|Aspens, 12" x 7", pastel|
At last week's class we took a closer look at the anatomy of these lovely aspen trees, examined the bark a little, and discussed how to paint the light, leafy foliage and sky holes. Above you can see my demonstration painting, completed in the course of that day.
I cropped it and saturated the color of the original photo, blurring the tree behind it so I wouldn't be tempted to paint too much detail there. I removed the scanty little trees in the foreground, and reshaped the foreground considerably, as you can see. I never meant to copy the photo--in fact, it only launched my thinking and helped me to show the students how to begin the drawing/painting process. Very soon I brought to it the memory I have of the lively look of these lovely trees that shimmer in the breezes. For the purposes of our demonstration I wanted to draw near enough to show a bit about how to paint the bark and some of the details of foliage.
My best advice, when painting taller trees particularly, is to find the entire outside geometric shape of the foliage and trunk. In this case I began with a long, slim oval. If a few leaves protrude beyond the edge of that initial shape it's no problem, but encompass the entire top-to-bottom, side-to-side shape in essence.

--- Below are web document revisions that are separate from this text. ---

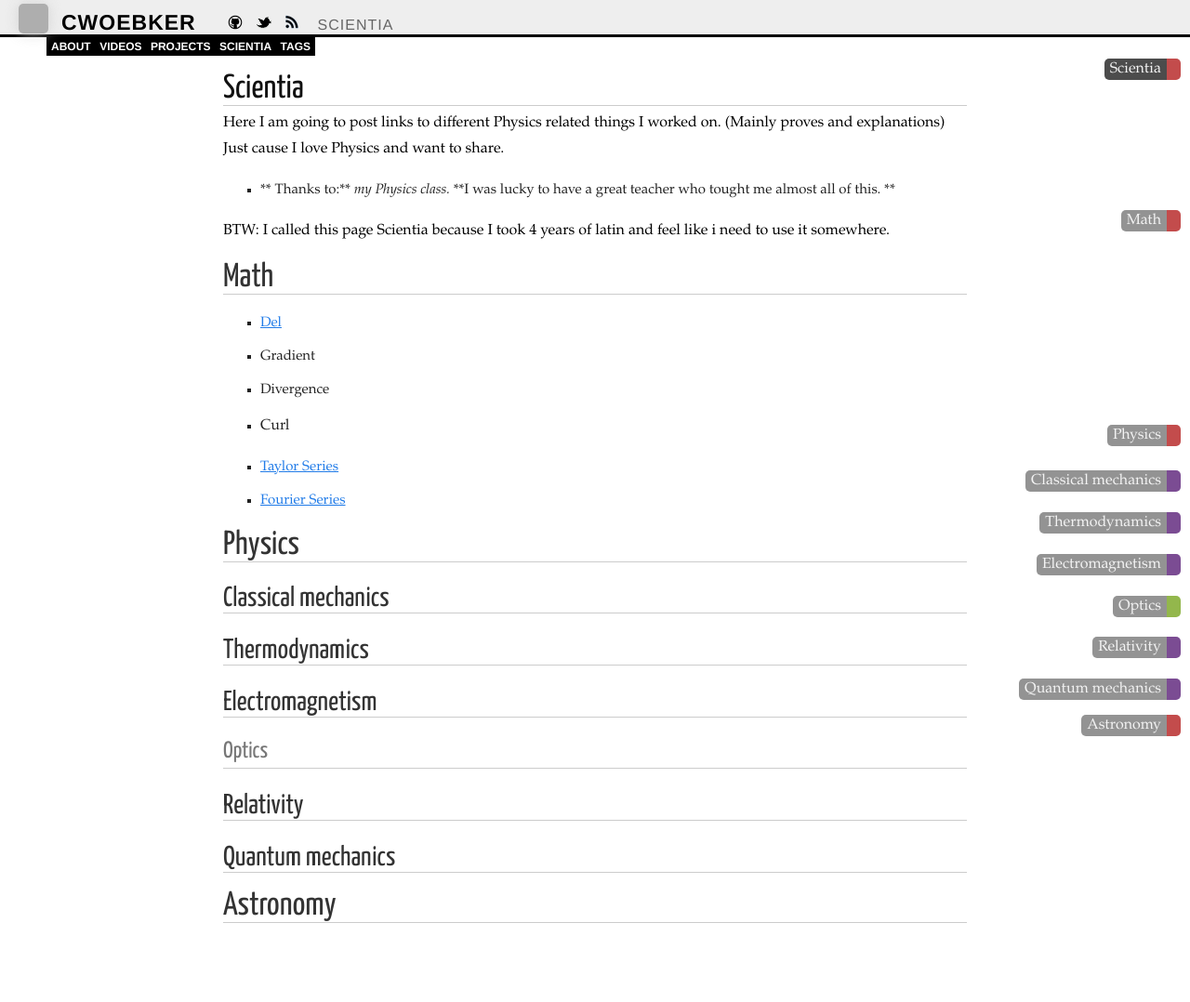
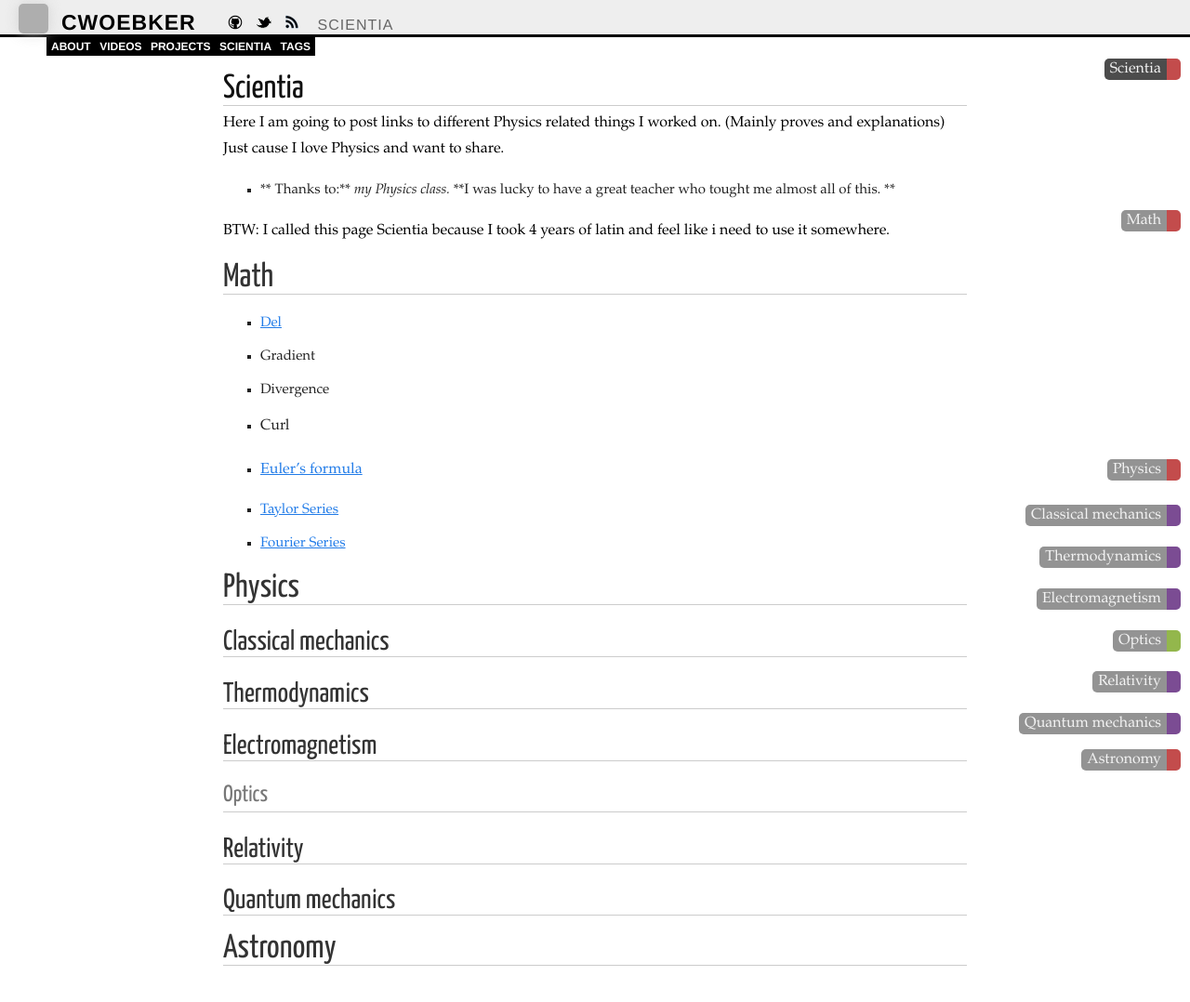
Before and after one commit to cwoebker/.com, a Jekyll site: the page built from scientia/index.markdown, in a window 1280 px wide and 1125 px high. Shown: the top 1078 px of the window at 93% size. Built offline with Jekyll 4.4.1, drawn with Linux system fonts in a browser that asks for light colours; Markdown is read by kramdown in place of the engine named in the settings; grey boxes are pictures that could not be loaded.

Commit message:
minor additions

```diff
--- a/scientia/index.markdown
+++ b/scientia/index.markdown
@@ -19,6 +19,8 @@ BTW: I called this page Scientia because I took 4 years of latin and feel like i
 * Divergence
 * Curl
 
+* [Euler's formula](/scientia/math/euler-formula)
+
 * [Taylor Series](/scientia/math/taylor-series)
 * [Fourier Series](/scientia/math/fourier-series)
 
```
Also changed, not shown: 1 other file.
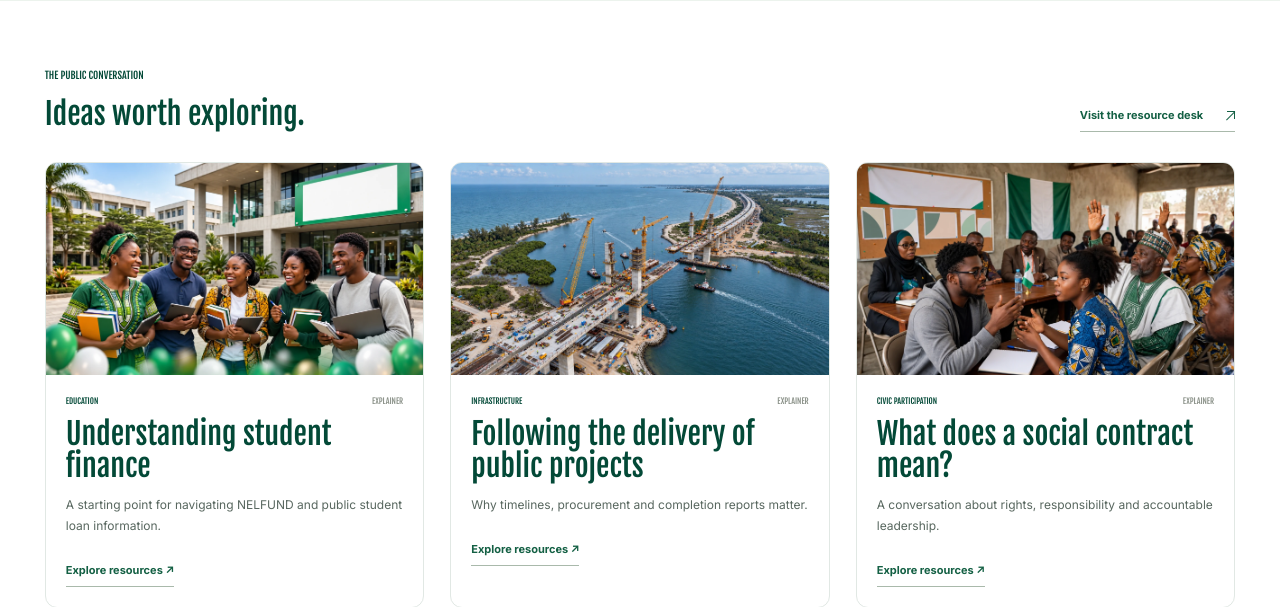
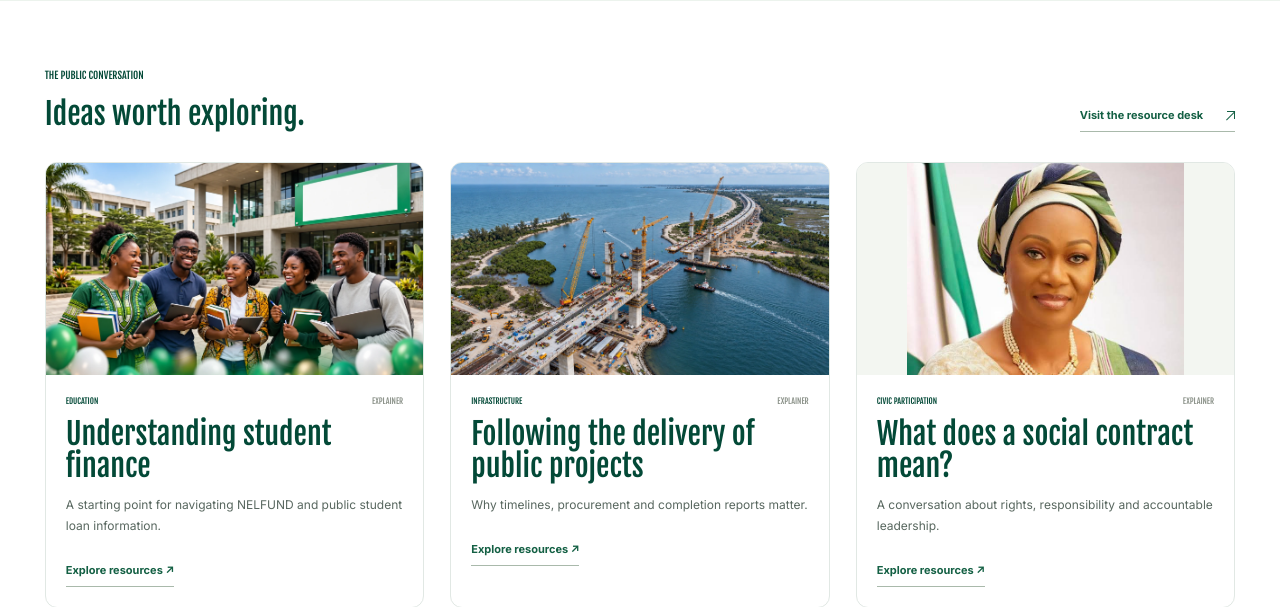
Before and after one commit to aitechdevs/SOCIAL-CONTRACT-GROUP, a PHP site: page / in a window 1280 px wide. Shown: the part 3039-3646 px from the top of the page. Run offline with PHP 8.4, Linux system fonts and the light colour scheme.

Commit message:
Replace civic participation card image with supplied Oluremi portrait

```diff
--- a/assets/brand-display.css
+++ b/assets/brand-display.css
@@ -33,3 +33,5 @@ body .about-feature>img{display:block;width:100%;height:auto;aspect-ratio:16/9;o
 .chapter-banner .chapter-photo{height:auto;aspect-ratio:738/402;top:50%;transform:translateY(-50%);background:#e7ede7}
 .chapter-banner .chapter-photo>img{display:block;width:100%;height:auto;aspect-ratio:738/402;object-fit:contain;object-position:center}
 @media(max-width:640px){.chapter-banner .chapter-photo{top:auto;transform:none}}
+
+.editorial-photo>img[src$="oluremi-tinubu-portrait.jpg"]{object-fit:contain;object-position:center;background:#f3f6f1}
--- a/index.php
+++ b/index.php
@@ -65,7 +65,7 @@ function topiccards($topics){$images=['01'=>['students-library.webp','Illustrati
 <section class="focus section"><div class="wrap"><div class="section-heading"><div><div class="eyebrow">UNDERSTAND THE ISSUES</div><h2>National priorities.<br>Everyday impact.</h2></div><div><p>The policies that shape our lives deserve<br>an informed, open conversation.</p><a class="text-link" href="<?=linkto('achievements')?>">Explore all policy areas <span class="outbound" aria-hidden="true"></span></a></div></div><div class="resource-tabs" role="group" aria-label="Filter featured topics"><button type="button" data-resource-filter="all" aria-pressed="true">Featured topics</button><button type="button" data-resource-filter="01" aria-pressed="false">Education</button><button type="button" data-resource-filter="02" aria-pressed="false">Energy</button><button type="button" data-resource-filter="03" aria-pressed="false">Infrastructure</button></div><p id="resource-count" class="resource-count" role="status" aria-live="polite">3 topic guides</p><div class="topic-grid resource-grid"><?php topiccards(array_slice($topics,0,3));?></div></div></section>
 <section class="section wrap impact"><div class="impact-image"><img src="<?=e(photoUrl('bridge-construction.webp'))?>" alt="Supplied illustration of a coastal bridge under construction; not a verified project photograph" loading="lazy" width="2048" height="1152"><div class="image-frame"></div></div><div class="impact-copy"><div class="eyebrow">POLICY. PROJECTS. PEOPLE.</div><h2>Look closer at<br>national development.</h2><p>What has been announced? What is being delivered? What does it mean for communities?</p><p>Explore major projects and policy initiatives under President Bola Ahmed Tinubu’s administration, with source links and clear verification status.</p><a class="button" href="<?=linkto('achievements')?>">Visit the impact library <span class="outbound" aria-hidden="true"></span></a><div class="mini-facts"><div><strong>6</strong><span>Policy areas</span></div><div><strong>37</strong><span>State & FCT directory</span></div><div><strong>1</strong><span>Shared responsibility</span></div></div></div></section>
 <section class="chapter-banner"><div class="wrap chapter-inner"><div class="eyebrow light">A NATIONAL CONVERSATION, ROOTED LOCALLY</div><h2>Every state. Every community.<br>Every voice matters.</h2><p>Discover our proposed chapter structure across Nigeria’s<br>36 states and the Federal Capital Territory.</p><a class="button gold" href="<?=linkto('chapters')?>">Find your state <span class="outbound" aria-hidden="true"></span></a><figure class="chapter-photo"><img src="/assets/photos-clean/tinubu-oluremi-chapters.jpg" alt="Bola Ahmed Tinubu seated beside Oluremi Tinubu" width="738" height="402" loading="lazy"></figure></div></section>
-<section class="section wrap"><div class="section-heading"><div><div class="eyebrow">THE PUBLIC CONVERSATION</div><h2>Ideas worth exploring.</h2></div><a class="text-link" href="<?=linkto('news')?>">Visit the resource desk <span class="outbound" aria-hidden="true"></span></a></div><div class="editorial-grid"><?php $articles=[['EDUCATION','Understanding student finance','A starting point for navigating NELFUND and public student loan information.','/assets/photos-clean/student-finance-illustration.webp'],['INFRASTRUCTURE','Following the delivery of public projects','Why timelines, procurement and completion reports matter.',photoUrl('bridge-construction.webp')],['CIVIC PARTICIPATION','What does a social contract mean?','A conversation about rights, responsibility and accountable leadership.','/assets/photos-clean/townhall-discussion.webp']];foreach($articles as $a):?><a class="editorial" href="<?=linkto('news')?>"><figure class="editorial-photo"><img src="<?=e($a[3])?>" alt="<?=e('Illustration for: '.$a[1])?>" width="2048" height="1152" loading="lazy"></figure><div class="eyebrow"><?=e($a[0])?> <span>EXPLAINER</span></div><h3><?=e($a[1])?></h3><p><?=e($a[2])?></p><span class="text-link">Explore resources ↗</span></a><?php endforeach;?></div></section>
+<section class="section wrap"><div class="section-heading"><div><div class="eyebrow">THE PUBLIC CONVERSATION</div><h2>Ideas worth exploring.</h2></div><a class="text-link" href="<?=linkto('news')?>">Visit the resource desk <span class="outbound" aria-hidden="true"></span></a></div><div class="editorial-grid"><?php $articles=[['EDUCATION','Understanding student finance','A starting point for navigating NELFUND and public student loan information.','/assets/photos-clean/student-finance-illustration.webp'],['INFRASTRUCTURE','Following the delivery of public projects','Why timelines, procurement and completion reports matter.',photoUrl('bridge-construction.webp')],['CIVIC PARTICIPATION','What does a social contract mean?','A conversation about rights, responsibility and accountable leadership.','/assets/photos-clean/oluremi-tinubu-portrait.jpg','Portrait of Oluremi Tinubu',633,484]];foreach($articles as $a):?><a class="editorial" href="<?=linkto('news')?>"><figure class="editorial-photo"><img src="<?=e($a[3])?>" alt="<?=e($a[4]??('Illustration for: '.$a[1]))?>" width="<?=e($a[5]??2048)?>" height="<?=e($a[6]??1152)?>" loading="lazy"></figure><div class="eyebrow"><?=e($a[0])?> <span>EXPLAINER</span></div><h3><?=e($a[1])?></h3><p><?=e($a[2])?></p><span class="text-link">Explore resources ↗</span></a><?php endforeach;?></div></section>
 <section class="join-panel wrap"><div><div class="eyebrow">TAKE PART IN SOMETHING SHARED</div><h2>An informed citizen.<br>A stronger community.</h2><p>Bring your curiosity, your experience and your voice.</p></div><div class="join-actions"><a class="button" href="<?=linkto('register')?>">Become a member <span class="outbound" aria-hidden="true"></span></a><a class="text-link" href="<?=linkto('volunteer')?>">Explore volunteering <span class="outbound" aria-hidden="true"></span></a></div></section>
 <?php else: ?>
 <section class="page-hero"><div class="wrap"><div class="breadcrumbs"><a href="/">Home</a> / <?=e($page==='achievements'?'National impact':ucfirst($page))?></div><div class="eyebrow">SOCIAL CONTRACT GROUP · NIGERIA</div><h1><?=e($titles[$page])?></h1></div></section><section class="section wrap page-content">
```
Also changed, not shown: IMAGE-MANIFEST.md (+2 -0 lines), assets/photos-clean/oluremi-tinubu-portrait.jpg (added), 2 other files.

In this case I let the treetop go off the page and shrunk the trees behind it for more of an organic sense of perspective.
The light colored bark is diagnostic, but please don't use too much white to paint it. Find many colors that may be combined to create 'gray', the color that really best describes this bark, both in the sunlight and shadow. Don't pick up your standard, everyday gray. Locate the darker (not black) striations in areas where there might be stress, such as where branches protrude or the tree flexes in the wind.
Foliage is open and leafy, with the 'balloons' often elongated and loose. (See the chapters on how to paint trees and how to paint foliage for further information.) Use a characteristic rounded shape to describe aspen leaves, utilizing the 'haiku' approach at the intersections of the balloons of foliage, the sky or background. Details should be implied, not over-described.The color of the foliage can be almost a rainbow, with emphasis on warm, pale yellows, oranges and greens. Flavor those colors with lavender or magenta underneath, to give *pop* to the colors, relying on the blue sky behind the oranges for the same.
Sky holes shouldn't be mechanical, large-medium-small holes where the balloons intersect, but should be well designed, rhythmic and visually interesting. These openings give the tree dimension and help to lead the eye around the tree. Smaller gaps are slightly darker in value (but the same color) as the sky, because of intervening small branches.
I hope everyone is having fun painting these colorful, lively trees.
Keep going, gang!